++++ Records for this exercise

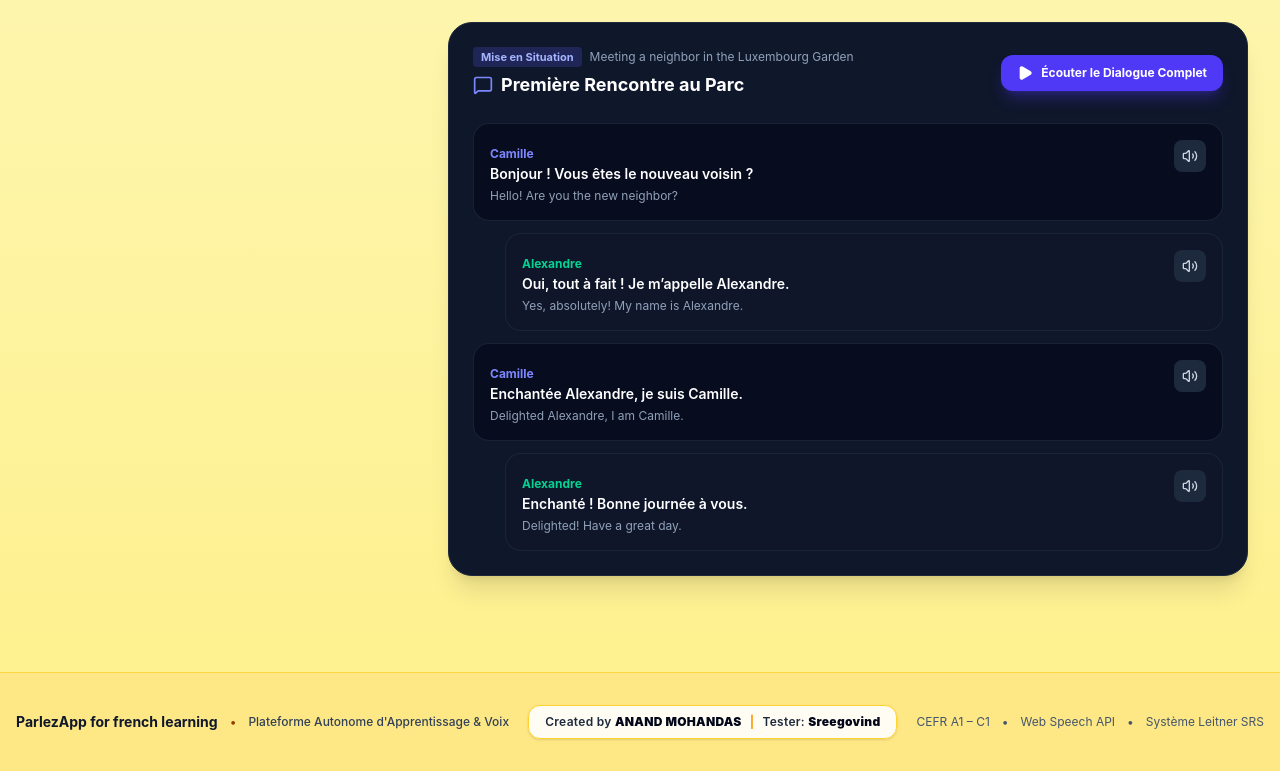
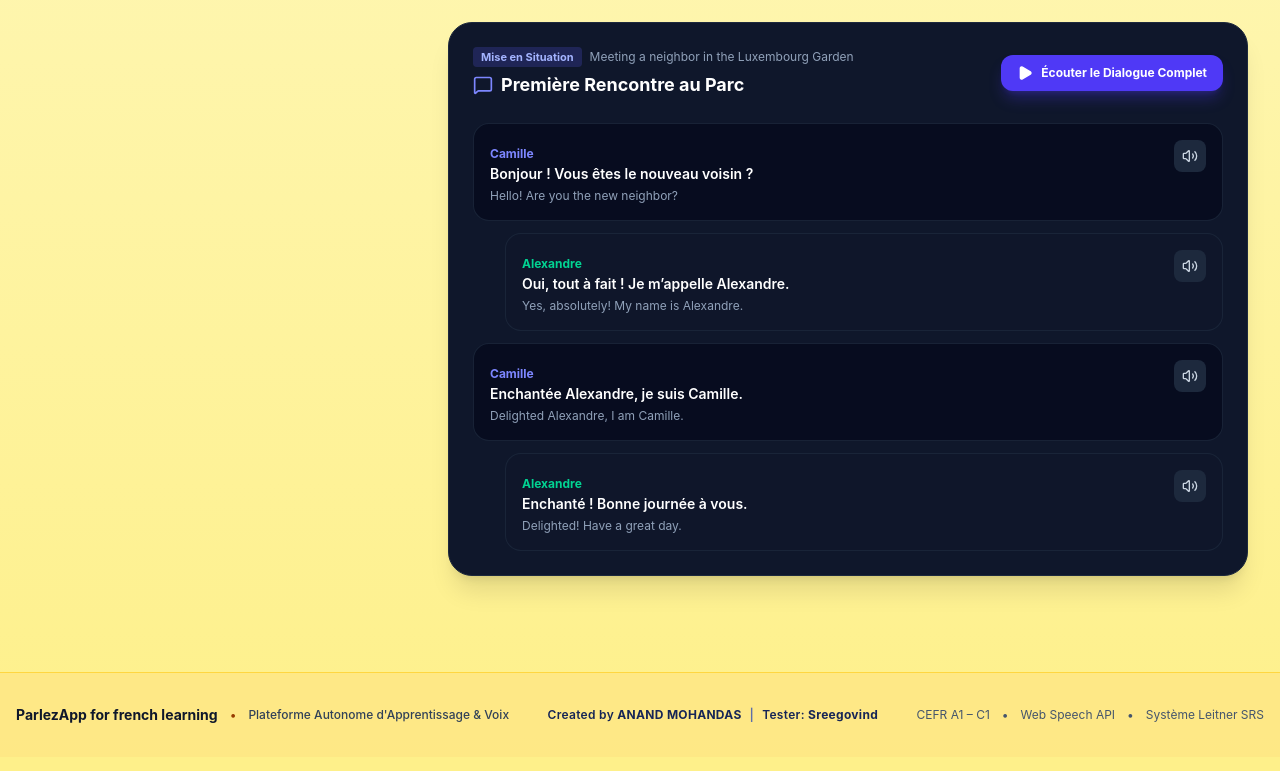
Before and after one commit to anandcom-pixel/parlez-app, a React (Vite) app: page / in a window 1280 px wide. Shown: the part 1826-2597 px from the top of the page. Built offline with nearby package versions, Linux system fonts and the light colour scheme.

Commit message:
Update footer credits to seamless dark blue text flowing naturally with footer

```diff
--- a/src/App.tsx
+++ b/src/App.tsx
@@ -151,11 +151,11 @@ export function App() {
             <span className="text-slate-700 font-medium">Plateforme Autonome d'Apprentissage & Voix</span>
           </div>
 
-          {/* Professional Creator & Tester Credits */}
-          <div className="flex items-center gap-2 px-4 py-2 rounded-xl bg-white/90 border border-amber-300 shadow-sm text-slate-800 font-semibold tracking-wide text-xs">
-            <span>Created by <strong className="text-slate-950 font-black">ANAND MOHANDAS</strong></span>
-            <span className="text-amber-500 font-bold">|</span>
-            <span>Tester: <strong className="text-slate-950 font-black">Sreegovind</strong></span>
+          {/* Creator & Tester Credits */}
+          <div className="flex items-center gap-2 text-xs font-semibold tracking-wide text-blue-950">
+            <span>Created by <strong className="font-bold text-blue-950">ANAND MOHANDAS</strong></span>
+            <span className="text-blue-800/70 font-semibold">|</span>
+            <span>Tester: <strong className="font-bold text-blue-950">Sreegovind</strong></span>
           </div>
 
           <div className="flex items-center gap-3 text-slate-600 text-xs">
```
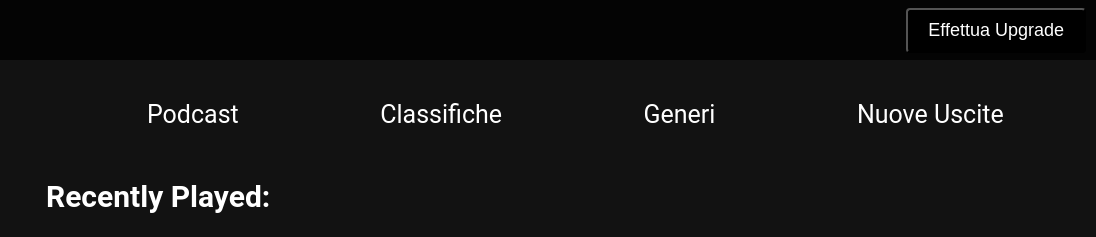
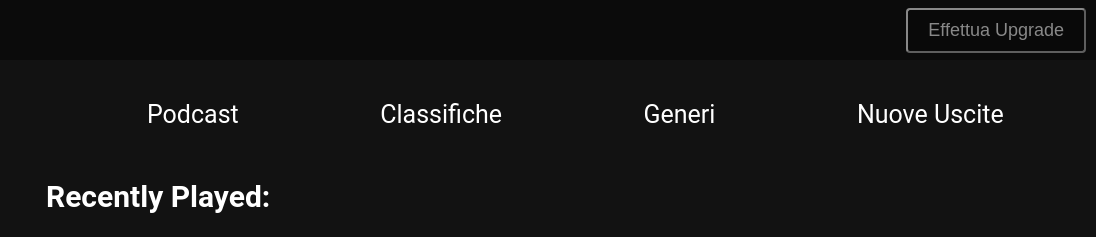
Before and after one commit to tarq-p/html-css-spotifyweb, a plain HTML site: page index.html in a window 1280 px wide. Shown: the top 237 px of the page, 184-1280 px from the left. Drawn offline with Linux system fonts and the light colour scheme.

Commit message:
Aggiustamenti Vari

```diff
--- a/css/master.css
+++ b/css/master.css
@@ -19,6 +19,7 @@ aside {
 header {
     background-color: #040404;
     position: fixed;
+    opacity: 0.5;
 }
 
 main {
@@ -89,7 +90,7 @@ header button {
     color: white;
     padding: 10px 20px;
     border-radius: 4px;
-    border-color: #lightgrey;
+    border-color: white;
 }
 
 button {
```
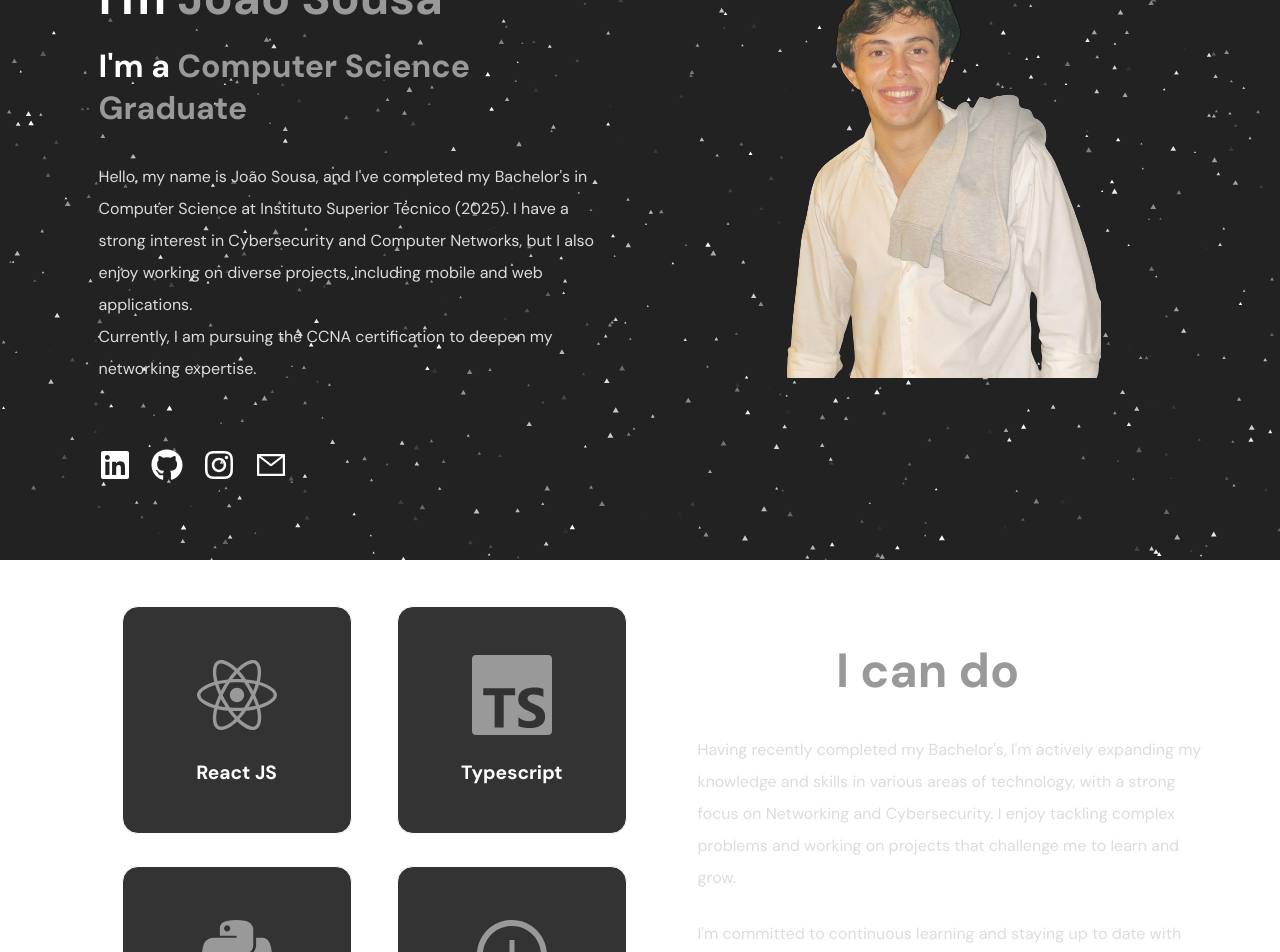
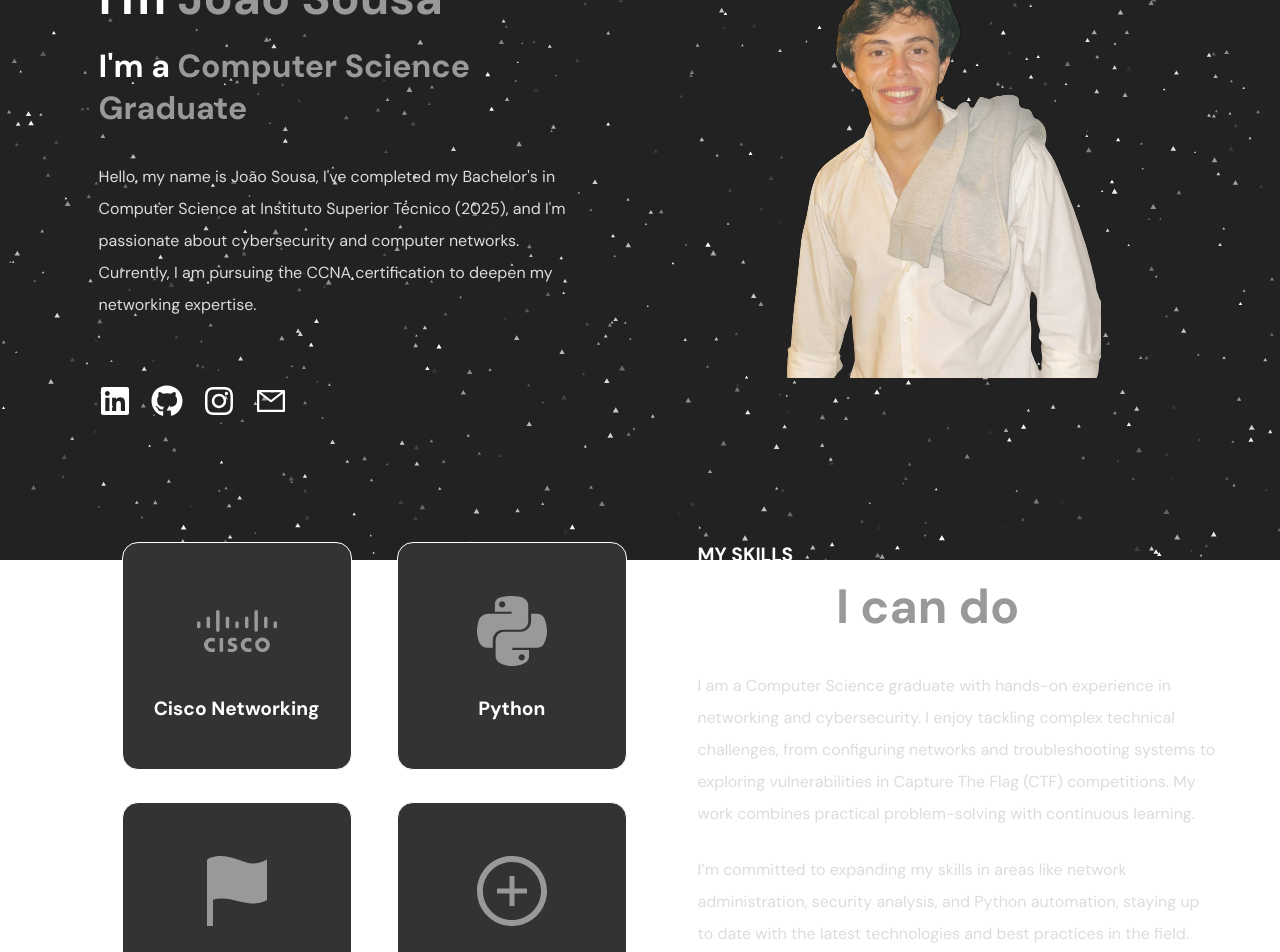
Before and after one commit to sousa16/portfolio-website, a React (Create React App) app: page / in a window 1280 px wide. Shown: the part 240-1192 px from the top of the page. Built offline with nearby package versions, Linux system fonts and the light colour scheme.

Commit message:
updated skills

```diff
--- a/src/components/MySkills.js
+++ b/src/components/MySkills.js
@@ -59,15 +59,15 @@ const MySkills = () => {
                         </Heading>
 
                         <ParaText top="2rem" bottom="1.5rem">
-                            Having recently completed my Bachelor's,
-                            I'm actively expanding my knowledge and skills in various areas of technology,
-                            with a strong focus on Networking and Cybersecurity.
-                            I enjoy tackling complex problems and working on projects that challenge me to learn and grow.
+                            I am a Computer Science graduate with hands-on experience in networking and cybersecurity.
+                            I enjoy tackling complex technical challenges, from configuring networks and troubleshooting systems
+                            to exploring vulnerabilities in Capture The Flag (CTF) competitions.
+                            My work combines practical problem-solving with continuous learning.
                         </ParaText>
 
                         <ParaText>
-                            I'm committed to continuous learning and staying up to date with advancements in technology to refine my expertise
-                            and stay ahead in the field.
+                            I’m committed to expanding my skills in areas like network administration, security analysis, and Python automation,
+                            staying up to date with the latest technologies and best practices in the field.
                         </ParaText>
                 </div>
             </FlexContainer>
--- a/src/components/Showcase.js
+++ b/src/components/Showcase.js
@@ -55,9 +55,9 @@ const Showcase = () => {
                 </Heading>
 
                 <ParaText as='p' top='2rem' bottom='4rem'>
-                Hello, my name is João Sousa, and I've completed my Bachelor's in Computer Science at Instituto Superior Técnico (2025).
-                I have a strong interest in Cybersecurity and Computer Networks,
-                but I also enjoy working on diverse projects, including mobile and web applications.
+                Hello, my name is João Sousa, I've completed my Bachelor's in
+                Computer Science at Instituto Superior Técnico (2025), and
+                I'm passionate about cybersecurity and computer networks.
                 <br />
                 Currently, I am pursuing the CCNA certification to deepen my networking expertise.
                 </ParaText>
--- a/src/components/WorkExperience.js
+++ b/src/components/WorkExperience.js
@@ -63,16 +63,14 @@ const WorkExperience = () => {
                         <Heading as="h3" size="h3">
                             Technical Intern
                         </Heading>
-                        <GreyText>Cisco | Starting Sep 2025</GreyText>
+                        <GreyText>Cisco | Sep 2025 - Present</GreyText>
                     </ExperienceCardHeader>
-                    {/*
                     <ExperienceCardContent>
                         <ParaText>
-                            Learning enterprise networking and automation.
+                            Internship at Cisco TAC, with planned exposure to enterprise networking,
+                            routing and switching, and network security best practices.
                         </ParaText>
                     </ExperienceCardContent>
-                    */}
-
                 </ExperienceCard>
 
             </FlexContainer>
--- a/src/utils/Data.js
+++ b/src/utils/Data.js
@@ -1,7 +1,8 @@
 import React from 'react';
-import { FaReact, FaPython } from 'react-icons/fa';
-import { SiTypescript } from 'react-icons/si';
+import { FaPython } from 'react-icons/fa';
+import { IoFlagSharp } from "react-icons/io5";
 import { AiOutlinePlusCircle } from 'react-icons/ai';
+import { SiCisco } from "react-icons/si";
 
 import ChessLabPrev from '../assets/chesslabprev.png'
 import PlinkoPrev from '../assets/plinkoprev.png';
@@ -9,18 +10,18 @@ import PlinkoPrev from '../assets/plinkoprev.png';
 export const Skills = [
     {
         id: 0,
-        tech: 'React JS',
-        icon: <FaReact />
+        tech: 'Cisco Networking',
+        icon: <SiCisco />
     },
     {
         id: 1,
-        tech: 'Typescript',
-        icon: <SiTypescript />
+        tech: 'Python',
+        icon: <FaPython />
     },
     {
         id: 2,
-        tech: 'Python',
-        icon: <FaPython />
+        tech: 'Capture The Flag',
+        icon: <IoFlagSharp />
     },
     {
         id: 3,
```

++++++++

Exercise requirements => Keeping every word as it is, write out all the data and omit the pictures.

Result of this task =>
Before and after one commit to anandcom-pixel/parlez-app, a React (Vite) app: page / in a window 1280 px wide. Shown: the part 1826-2597 px from the top of the page. Built offline with nearby package versions, Linux system fonts and the light colour scheme.

Commit message:
Update footer credits to seamless dark blue text flowing naturally with footer

```diff
--- a/src/App.tsx
+++ b/src/App.tsx
@@ -151,11 +151,11 @@ export function App() {
             <span className="text-slate-700 font-medium">Plateforme Autonome d'Apprentissage & Voix</span>
           </div>
 
-          {/* Professional Creator & Tester Credits */}
-          <div className="flex items-center gap-2 px-4 py-2 rounded-xl bg-white/90 border border-amber-300 shadow-sm text-slate-800 font-semibold tracking-wide text-xs">
-            <span>Created by <strong className="text-slate-950 font-black">ANAND MOHANDAS</strong></span>
-            <span className="text-amber-500 font-bold">|</span>
-            <span>Tester: <strong className="text-slate-950 font-black">Sreegovind</strong></span>
+          {/* Creator & Tester Credits */}
+          <div className="flex items-center gap-2 text-xs font-semibold tracking-wide text-blue-950">
+            <span>Created by <strong className="font-bold text-blue-950">ANAND MOHANDAS</strong></span>
+            <span className="text-blue-800/70 font-semibold">|</span>
+            <span>Tester: <strong className="font-bold text-blue-950">Sreegovind</strong></span>
           </div>
 
           <div className="flex items-center gap-3 text-slate-600 text-xs">
```
Before and after one commit to tarq-p/html-css-spotifyweb, a plain HTML site: page index.html in a window 1280 px wide. Shown: the top 237 px of the page, 184-1280 px from the left. Drawn offline with Linux system fonts and the light colour scheme.

Commit message:
Aggiustamenti Vari

```diff
--- a/css/master.css
+++ b/css/master.css
@@ -19,6 +19,7 @@ aside {
 header {
     background-color: #040404;
     position: fixed;
+    opacity: 0.5;
 }
 
 main {
@@ -89,7 +90,7 @@ header button {
     color: white;
     padding: 10px 20px;
     border-radius: 4px;
-    border-color: #lightgrey;
+    border-color: white;
 }
 
 button {
```
Before and after one commit to sousa16/portfolio-website, a React (Create React App) app: page / in a window 1280 px wide. Shown: the part 240-1192 px from the top of the page. Built offline with nearby package versions, Linux system fonts and the light colour scheme.

Commit message:
updated skills

```diff
--- a/src/components/MySkills.js
+++ b/src/components/MySkills.js
@@ -59,15 +59,15 @@ const MySkills = () => {
                         </Heading>
 
                         <ParaText top="2rem" bottom="1.5rem">
-                            Having recently completed my Bachelor's,
-                            I'm actively expanding my knowledge and skills in various areas of technology,
-                            with a strong focus on Networking and Cybersecurity.
-                            I enjoy tackling complex problems and working on projects that challenge me to learn and grow.
+                            I am a Computer Science graduate with hands-on experience in networking and cybersecurity.
+                            I enjoy tackling complex technical challenges, from configuring networks and troubleshooting systems
+                            to exploring vulnerabilities in Capture The Flag (CTF) competitions.
+                            My work combines practical problem-solving with continuous learning.
                         </ParaText>
 
                         <ParaText>
-                            I'm committed to continuous learning and staying up to date with advancements in technology to refine my expertise
-                            and stay ahead in the field.
+                            I’m committed to expanding my skills in areas like network administration, security analysis, and Python automation,
+                            staying up to date with the latest technologies and best practices in the field.
                         </ParaText>
                 </div>
             </FlexContainer>
--- a/src/components/Showcase.js
+++ b/src/components/Showcase.js
@@ -55,9 +55,9 @@ const Showcase = () => {
                 </Heading>
 
                 <ParaText as='p' top='2rem' bottom='4rem'>
-                Hello, my name is João Sousa, and I've completed my Bachelor's in Computer Science at Instituto Superior Técnico (2025).
-                I have a strong interest in Cybersecurity and Computer Networks,
-                but I also enjoy working on diverse projects, including mobile and web applications.
+                Hello, my name is João Sousa, I've completed my Bachelor's in
+                Computer Science at Instituto Superior Técnico (2025), and
+                I'm passionate about cybersecurity and computer networks.
                 <br />
                 Currently, I am pursuing the CCNA certification to deepen my networking expertise.
                 </ParaText>
--- a/src/components/WorkExperience.js
+++ b/src/components/WorkExperience.js
@@ -63,16 +63,14 @@ const WorkExperience = () => {
                         <Heading as="h3" size="h3">
                             Technical Intern
                         </Heading>
-                        <GreyText>Cisco | Starting Sep 2025</GreyText>
+                        <GreyText>Cisco | Sep 2025 - Present</GreyText>
                     </ExperienceCardHeader>
-                    {/*
                     <ExperienceCardContent>
                         <ParaText>
-                            Learning enterprise networking and automation.
+                            Internship at Cisco TAC, with planned exposure to enterprise networking,
+                            routing and switching, and network security best practices.
                         </ParaText>
                     </ExperienceCardContent>
-                    */}
-
                 </ExperienceCard>
 
             </FlexContainer>
--- a/src/utils/Data.js
+++ b/src/utils/Data.js
@@ -1,7 +1,8 @@
 import React from 'react';
-import { FaReact, FaPython } from 'react-icons/fa';
-import { SiTypescript } from 'react-icons/si';
+import { FaPython } from 'react-icons/fa';
+import { IoFlagSharp } from "react-icons/io5";
 import { AiOutlinePlusCircle } from 'react-icons/ai';
+import { SiCisco } from "react-icons/si";
 
 import ChessLabPrev from '../assets/chesslabprev.png'
 import PlinkoPrev from '../assets/plinkoprev.png';
@@ -9,18 +10,18 @@ import PlinkoPrev from '../assets/plinkoprev.png';
 export const Skills = [
     {
         id: 0,
-        tech: 'React JS',
-        icon: <FaReact />
+        tech: 'Cisco Networking',
+        icon: <SiCisco />
     },
     {
         id: 1,
-        tech: 'Typescript',
-        icon: <SiTypescript />
+        tech: 'Python',
+        icon: <FaPython />
     },
     {
         id: 2,
-        tech: 'Python',
-        icon: <FaPython />
+        tech: 'Capture The Flag',
+        icon: <IoFlagSharp />
     },
     {
         id: 3,
```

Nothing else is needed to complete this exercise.